### How to complete this task:
Your answer should hold all lines of the entries that include the word "version".

### Structured diff data:

============

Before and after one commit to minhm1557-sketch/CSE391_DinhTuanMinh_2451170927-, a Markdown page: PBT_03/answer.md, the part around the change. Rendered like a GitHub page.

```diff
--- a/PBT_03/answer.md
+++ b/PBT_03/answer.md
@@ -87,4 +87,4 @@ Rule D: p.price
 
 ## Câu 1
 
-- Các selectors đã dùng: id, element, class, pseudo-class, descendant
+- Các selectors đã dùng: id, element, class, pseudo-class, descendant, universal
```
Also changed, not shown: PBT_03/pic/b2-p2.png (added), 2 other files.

============

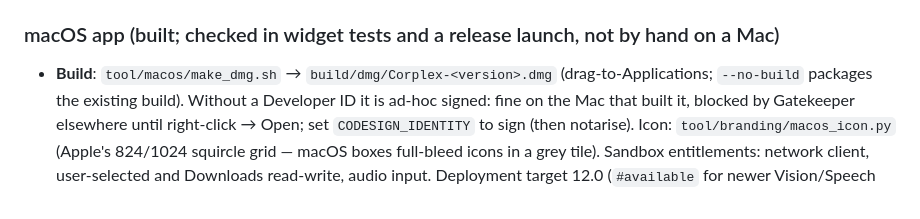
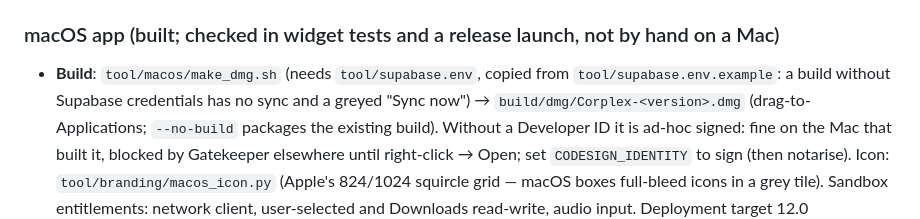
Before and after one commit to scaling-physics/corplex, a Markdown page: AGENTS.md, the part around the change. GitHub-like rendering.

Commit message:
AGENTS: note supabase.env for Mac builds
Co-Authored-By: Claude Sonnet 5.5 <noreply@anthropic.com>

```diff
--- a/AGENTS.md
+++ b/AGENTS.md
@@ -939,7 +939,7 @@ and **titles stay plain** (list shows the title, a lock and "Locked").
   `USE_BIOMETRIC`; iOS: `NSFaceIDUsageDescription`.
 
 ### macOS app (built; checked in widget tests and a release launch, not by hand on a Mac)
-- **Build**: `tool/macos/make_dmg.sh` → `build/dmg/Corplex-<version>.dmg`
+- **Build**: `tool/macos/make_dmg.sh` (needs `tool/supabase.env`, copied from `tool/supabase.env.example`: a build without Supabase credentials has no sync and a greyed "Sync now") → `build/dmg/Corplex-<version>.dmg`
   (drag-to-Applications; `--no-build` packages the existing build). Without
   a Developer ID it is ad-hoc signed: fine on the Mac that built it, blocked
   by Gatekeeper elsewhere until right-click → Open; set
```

============

### Exercise answer:
-- **Build**: `tool/macos/make_dmg.sh` → `build/dmg/Corplex-<version>.dmg`
+- **Build**: `tool/macos/make_dmg.sh` (needs `tool/supabase.env`, copied from `tool/supabase.env.example`: a build without Supabase credentials has no sync and a greyed "Sync now") → `build/dmg/Corplex-<version>.dmg`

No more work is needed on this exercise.